Two years later, West were invited back to Italy to defend their title. If they were to replicate their acheivement of 1909 they would keep the Sir Thomas Lipton Trophy for good. Italy were represented by FC Torino and Juventus FBC, the previous name of the modern day club that boasts the likes of Platini, Baggio and Del Piero among those who have worn the famous black and white. Switzerland were again represented, this time a name more familiar to modern day football fans were there to face West Auckland – FC Zurich. Whilst not matching the glitz and glamour of Juventus, the Swiss side can point to some notable players in their history with the likes of Roberto Di Matteo, Jonas Thern and one of the stars of the World Cup in 1994, Nigerian striker Rachid Yakini all representing the side who currently sit in seventh in the Swiss Super League.
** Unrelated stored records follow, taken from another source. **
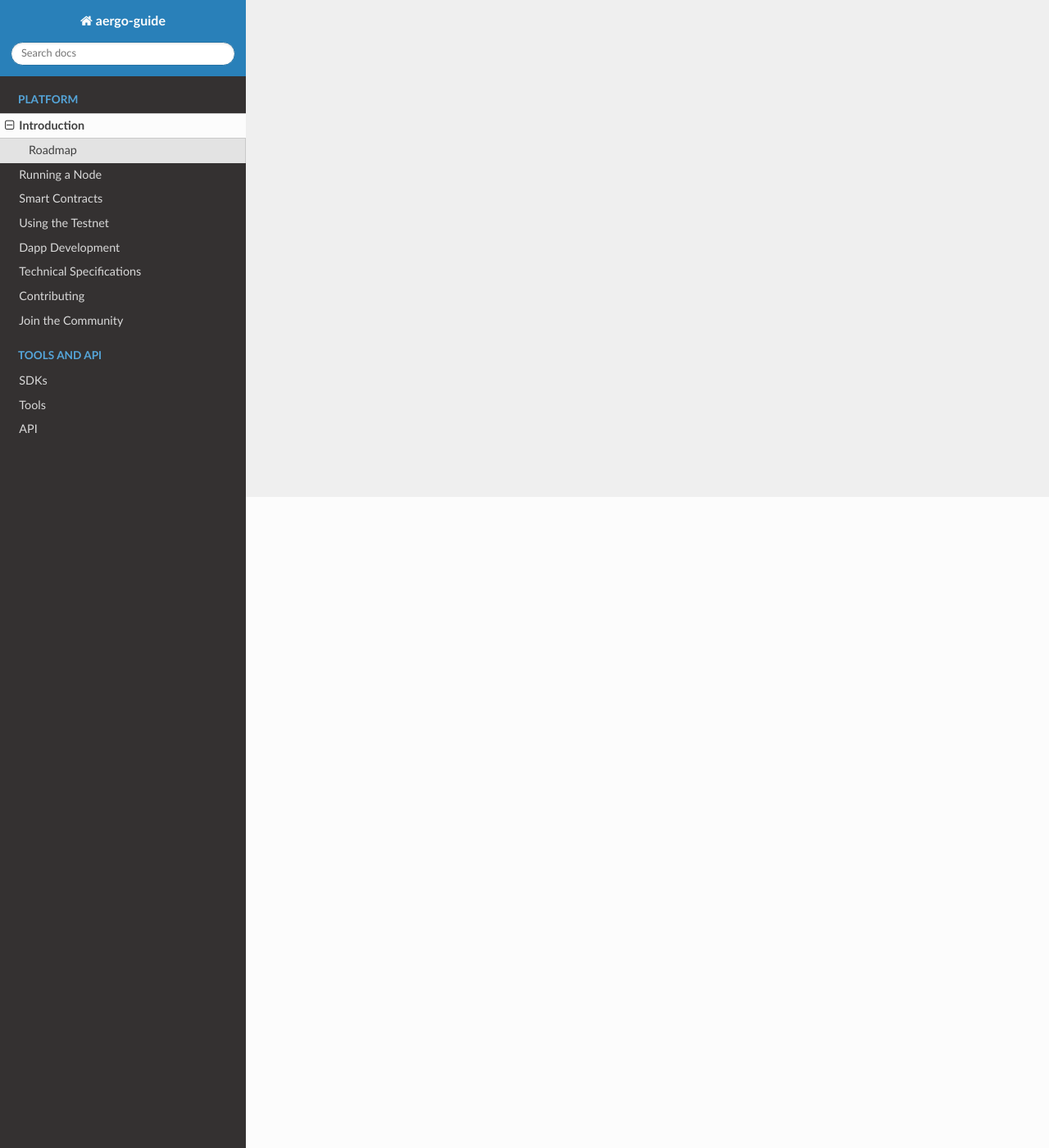
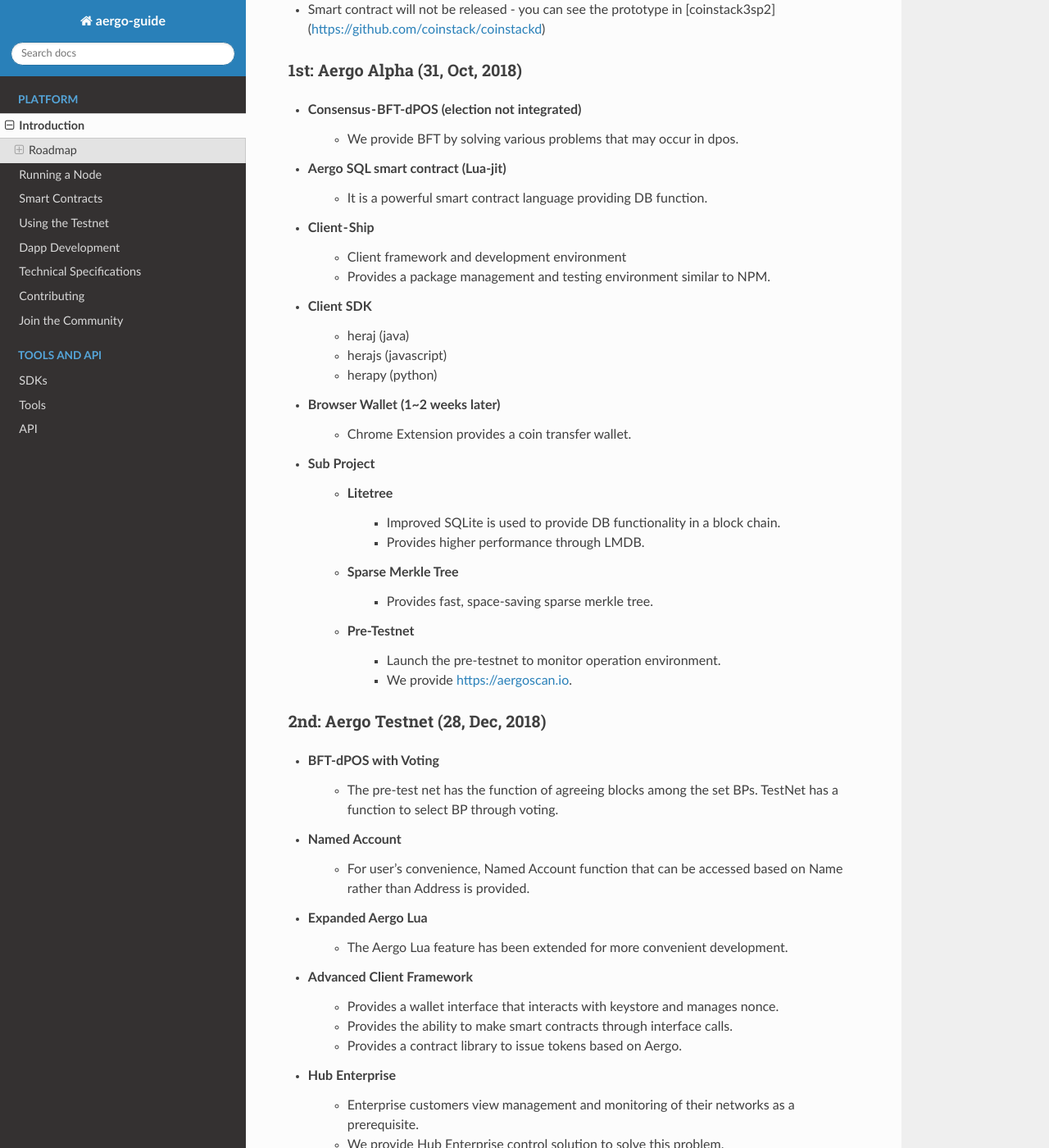
Before and after one commit to aergoio/guide, a Sphinx documentation site: the page built from source/introduction/index.rst, in a window 1280 px wide and 1400 px high, scrolled down 794 px. Shown: the whole window at 82% size. Built offline with Sphinx 7.4.7 and the Read the Docs theme 2.0.0, drawn with Linux system fonts in a browser that asks for light colours; some of the changed text lies outside the part shown.

Commit message:
Update index.rst

```diff
--- a/source/introduction/index.rst
+++ b/source/introduction/index.rst
@@ -1,13 +1,93 @@
 Introduction
 ============
 
-High-level introduction of vision, roadmap, and main features.
+AERGO is an open platform that allows businesses to build innovative applications and services by sharing data on a trustless and distributed IT ecosystem.
+
+
+Official Chain Software of Aergo Protocol
+
+We are developing the most practical and powerful platform for blockchain businesses. This will be a huge challenge. There are 4 main ideologies regarding this project.
+
+* Developer-friendly
+* Guaranteed performance
+* Scalable architecture
+* Connect with the world
 
 Roadmap
 -------
 
 These features are under active development but not quite ready for general use.
 
-- Sidechain
-- Asset transfer
-- Aergo SQL
+beginning: Skeleton (31, July, 2018)
+~~~~~~~~~~~~~~~~~~~~~~~~~~~~~~~~~~~~
+* Platform framework
+* Stub consensus(dpos without voting)
+* Account model
+* Mempool
+* Networking - p2p/protocol
+* Cmd aergocli/aergosvr
+* Simple client API
+* Smart contract will not be released - you can see the prototype in [coinstack3sp2](https://github.com/coinstack/coinstackd)
+
+1st: Aergo Alpha (31, Oct, 2018)
+~~~~~
+* Consensus - BFT-dPOS (election not integrated)
+    * We provide BFT by solving various problems that may occur in dpos.
+* Aergo SQL smart contract (Lua-jit)
+    * It is a powerful smart contract language providing DB function.
+* Client - Ship
+    * Client framework and development environment
+    * Provides a package management and testing environment similar to NPM.
+* Client SDK
+    * heraj (java)
+    * herajs (javascript)
+    * herapy (python)
+* Browser Wallet (1~2 weeks later)
+    * Chrome Extension provides a coin transfer wallet.
+* Sub Project
+    * Litetree
+        * Improved SQLite is used to provide DB functionality in a block chain.
+        * Provides higher performance through LMDB.
+    * Sparse Merkle Tree
+        * Provides fast, space-saving sparse merkle tree.
+    * Pre-Testnet
+        * Launch the pre-testnet to monitor operation environment.
+        * We provide https://aergoscan.io.
+
+2nd: Aergo Testnet (28, Dec, 2018)
+~~~~
+* BFT-dPOS with Voting
+    * The pre-test net has the function of agreeing blocks among the set BPs. TestNet has a function to select BP through voting.
+* Named Account
+    * For user's convenience, Named Account function that can be accessed based on Name rather than Address is provided.
+* Expanded Aergo Lua
+    * The Aergo Lua feature has been extended for more convenient development.
+* Advanced Client Framework
+    * Provides a wallet interface that interacts with keystore and manages nonce.
+    * Provides the ability to make smart contracts through interface calls.
+    * Provides a contract library to issue tokens based on Aergo.
+* Hub Enterprise
+    * Enterprise customers view management and monitoring of their networks as a prerequisite.
+    * We provide Hub Enterprise control solution to solve this problem.
+* Merkle Bridge Verification
+    * StateTrie Merkle proof verifications and delegated token transfers are now implemented in the merkle-bridge.
+* Various Smart Contract Examples
+    * Provide some standard smart contracts
+* TestNet
+    * Launch the Test Network to provide network for community and experment
+    * We provide https://aergoscan.io.
+
+3rd: Aergo Mainnet (planned in March, 2019)
+~~~~
+* Parallelism (inter-contract)
+* Simple branching (2WP or simple Plasma)
+
+4th: Aergo World Launch (planned in 4Q, 2019)
+~~~~
+* Orchestration with Aergo Horde
+* Service with Aergo Hub
+* Advanced performance features
+
+5th: Aergo Future
+~~~~
+* Will be updated
```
As if to maintain a pattern West Auckland Town beat FC Torino by a now familiar scoreline of 2-0 meaning in over two hundred and seventy minutes of “World Cup” Football the Northern League part-timers were still to concede a single goal. Quite an achievement. So, on 17th April 1911 the mighty Juventus provided the opposition for West in their second final. Disappointingly, their clean sheet record was spoilt, although that would have been somewhat overlooked as they smashed six goals past the Old Lady – although back then I guess they would have been a young teenager. Braces from Bob “Drol” Moor and Fred Dun, coupled with single strikes from Andy Appleby and Joe Rewcastle completed a 6-1 rout over the Italians and the trophy made it’s way back to County Durham.


There is a sorry end to this remarkable tale as the Sir Thomas Lipton Trophy was stolen from the West Auckland Working Men’s Club in January 1994. An appeal was thrown together and a substantial reward offered for information or the return of the trophy but to avail. A replica was produced by a Sheffield based Silversmith Jack Spencer who managed to provide West with a near perfect replica based purely on photos and videos. Sir Thomas Lipton sadly passed away in London in 1931, the year after the inaugural FIFA World Cup. The tale of West Auckland was celebrated with the release of a film called “A Captain’s Tale” during the late 1980s starring Dennis Waterman and Tim Healy and more recently a play “Alf Ramsey knew my Grandfather” was produced and celebrated the centenary of the World Cup win in 2009.

As for the club itself, they currently sit in third place in the Arngrove Northern Premier League, three points behind joint leaders Shildon and Celtic Nation, with three games in hand on the former and five games in hand on the latter. They are potentially three games away from a Wembley appearance too in the FA Vase with a last sixteen tie against Gloucestershire outfit Hallen to contend with. However, whether West make it to Wembley or not, they will struggle to match the remarkable and unique feat achieved by their predecessors of 1909 and 1911.